Have you ever thought about painting a wall art accent?
If so, then you’ve come to the right place.
Today’s post shares how to create a unique wall accent with crisp, clean lines.
And Wednesday’s post will share how to paint a mini-mural.
How to Paint A Wall Art Accent
When the Fall ORC started, Linda (our wonderful host) announced that there are over 350 participants. And because of the high participation rate, we have a chance to make over 350 new friends and be inspired by over 350 new rooms.
So fabulous. Right?
I mean, for me, it truly is fun to learn new things and be inspired to move out of my comfort zone.
Case in point, this post and the one that will follow are inspired by three sweet and talented gals that I found during the last ORC.
One day Racheal from Banyon Bridges, the reigning queen of murals, posted a simple mirror accent on Instagram that launched a thousand ideas in my mind.
A few days later, Natalie and Kim from Home Ec, posted this little beauty on Instagram.
And at the end of the day, I knew that I knew.
“Geesh, I just gotta get me some of those lines…..”
So here’s how to make it happen.
Prepare Space for Oversized Artwork
For once, I had my thinking cap on when the electricians were here. And I had them position a recessed light in the ceiling to shine light square in the center of the space between two openings. If you have this option, please do this. It helps so much to highlight and add to the look of any artwork.
Then a 36-inch mirror was centered between the open spaces along the long wall. And I did keep with traditional rules for hanging art work. The mirror’s center is about 57-inches from the floor so that it matches average eye level.
And with the lighting and mirror in place, the space is finally ready for paint.
All of the stripes and the big black box behind the mirror were created by eyeballing and taping. Yes, I could have put the process on a grid, but was just too lazy. LOL.. Seriously, I was.
You’d think I would have learned my lesson about using grids with the hand painted wallpaper, but no.
Here I go again.
How to Tape Off Stripes
First, when applying the tape, make sure to use a level. I may eyeball the size and shape, but can’t eyeball keeping tape level across a long wall.
Now, in the photo below, the blue tape is the sealer tape and will protect the current color on the wall.
And the masking tape is the spacer tape. Masking tape is dirt cheap and is the easiest way to ensure that stripes are perfectly even.
Simply add strips of tape for as wide as you want the newly painted stripe to be.
In this case, I made the top black stripe the width of one run of masking tape and the bottom black stripe the width of two runs of masking tape.
Once all of the blue tape is in place to protect and seal the original wall color, REMOVE the masking tape…..and the mirror/artwork.
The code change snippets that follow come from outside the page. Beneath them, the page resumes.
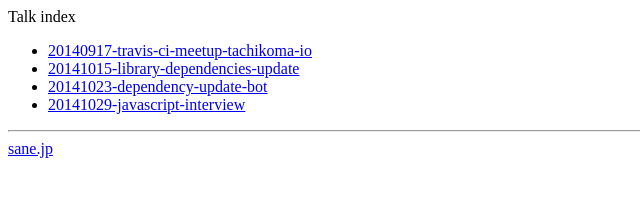
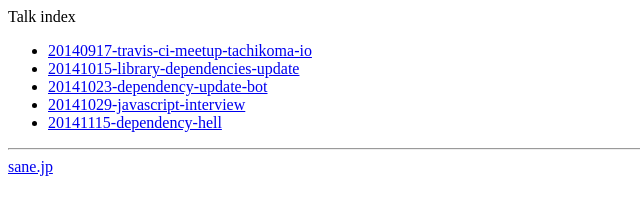
Before and after one commit to sanemat/talks, a plain HTML site: page index.html in a window 1280 px wide. Shown: the whole page, without its empty margins (0-640 px from the left). Drawn offline with Linux system fonts and the light colour scheme.

Commit message:
Add link

```diff
--- a/index.html
+++ b/index.html
@@ -11,6 +11,7 @@ Talk index
   <li><a href="./20141015-library-dependencies-update">20141015-library-dependencies-update</a></li>
   <li><a href="./20141023-dependency-update-bot">20141023-dependency-update-bot</a></li>
   <li><a href="./20141029-javascript-interview">20141029-javascript-interview</a></li>
+  <li><a href="./20141115-dependency-hell">20141115-dependency-hell</a></li>
 </ul>
 
 <hr />
```
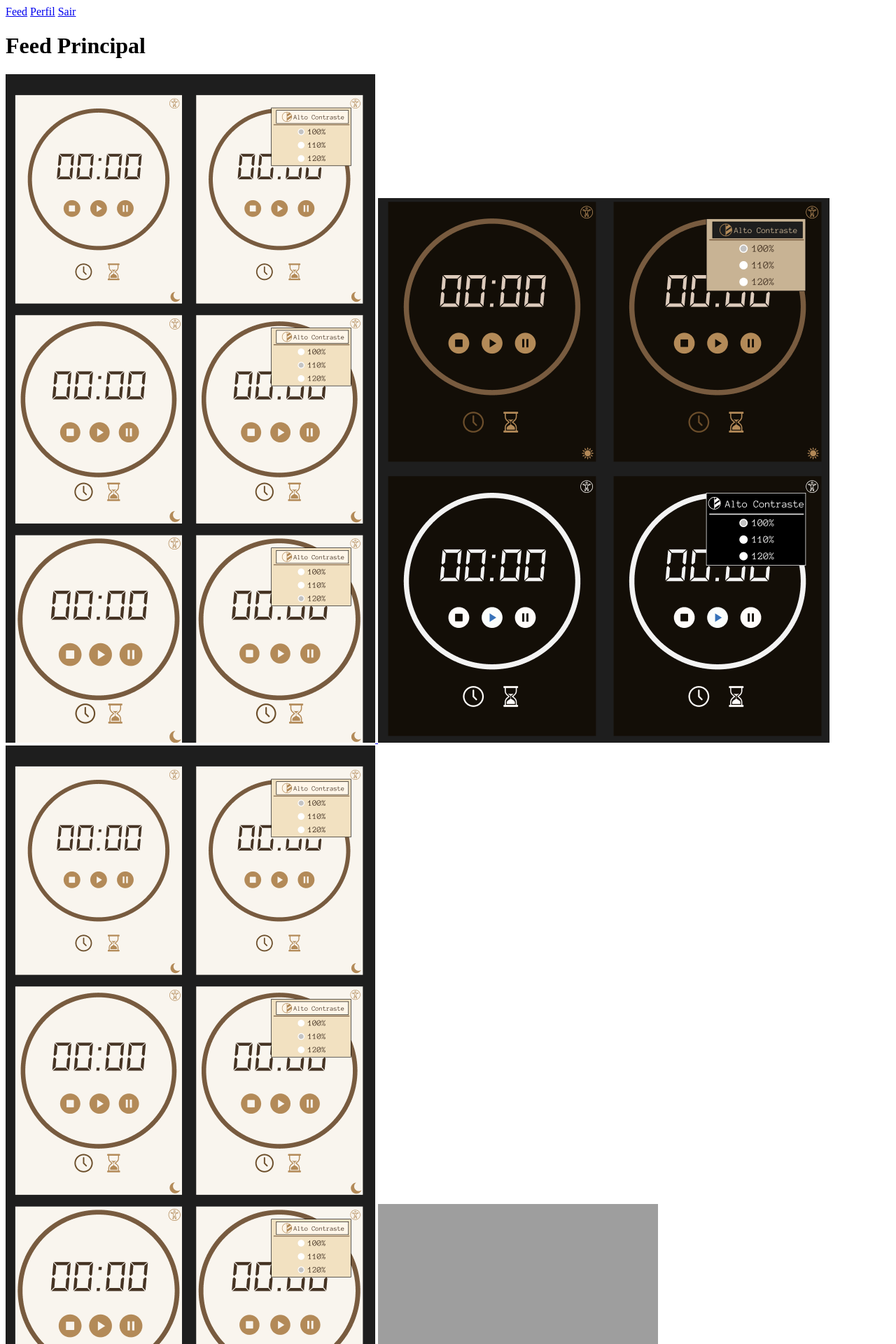
After one commit to GabrielCelestinoSt/Projeto-Rede-Social, a Flask app: page /feed in a window 1280 px wide. The commit adds this page. Shown: the top 1920 px of the page at 70% size. Run offline with Flask 3, Linux system fonts and the light colour scheme; a user stored in the database is signed in; grey boxes are pictures that could not be loaded.

Commit message:
feat: add feed page and navbar

```diff
--- a/appfleshi/routes.py
+++ b/appfleshi/routes.py
@@ -51,3 +51,9 @@ def profile(user_id):
 def logout():
     logout_user()
     return redirect(url_for('homepage'))
+
+@app.route("/feed")
+@login_required
+def feed():
+    photos = Photo.query.order_by(Photo.upload_date.desc()).all()
+    return render_template("feed.html",photos=photos)
--- /dev/null
+++ b/appfleshi/templates/feed.html
@@ -0,0 +1,15 @@
+{% extends "homepage.html" %}
+
+{% block title %}
+    Fléshi - Feed
+{% endblock %}
+
+{% block body %}
+    {% include "navbar.html" %}
+    <h1>Feed Principal</h1>
+    {% for photo in photos %}
+        <a href="{{ url_for('profile', user_id=photo.user_id) }}">
+            <img src="{{ url_for('static', filename='posts_photos/'~photo.file_name) }}" alt="~photo.file_name">
+        </a>
+    {% endfor %}
+{% endblock %}
--- /dev/null
+++ b/appfleshi/templates/navbar.html
@@ -0,0 +1,5 @@
+<nav>
+    <a href="{{ url_for('feed') }}">Feed</a>
+    <a href="{{ url_for('profile', user_id=current_user.id) }}">Perfil</a>
+    <a href="{{ url_for('logout') }}">Sair</a>
+</nav>
--- a/appfleshi/templates/profile.html
+++ b/appfleshi/templates/profile.html
@@ -6,6 +6,7 @@
 
 {% block body %}
     <body>
+    {% include "navbar.html" %}
         <h1>Perfil do usuário: {{ user.username }}</h1>
 
         {% if form %}
```
Also changed, not shown: appfleshi/static/posts_photos/Captura_de_tela_2025-12-03_082705.png (added), appfleshi/static/posts_photos/Captura_de_tela_2025-12-03_082711.png (added), appfleshi/static/posts_photos/default.png (added), instance/datafleshi.db.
A Secret to PREVENT Leaking Under the Blue Tape
Burnish the blue tape edges. Burnishing just means to press down the edges of the blue tape super hard so it better seals to the drywall.
THEN…and this is KEY…. Paint the edges of the blue tape into the area marked for the new paint color with a light coat of the current wall color. In this case, the color is white.
I’ve painted rooms for years and have burnished and top coated thousands of feet of tape. Trust me, it really does help prevent leaking. Plus, Racheal does this, too, so you know it has to be good.
In the end, the mirror is hanging according to traditional rules, but the black box and the stripes are painted slightly off center. I did this for interest and fun….also for balance. And it really works for this room.
You’ll see how well it works in the room reveal (Week 6).
Take Home Message
Just play around with the tape until you find the design you want. If you have access to a grid, then give that a try. The trick is to let the inspiration set you free to create your own design.
After all, it’s only paint. So you get a lot of mulligans….. LOL..
And that’s all there is to it.
In the meantime, to keep this post for later, please PIN the image below.
And, as always, thanks so much for stopping by.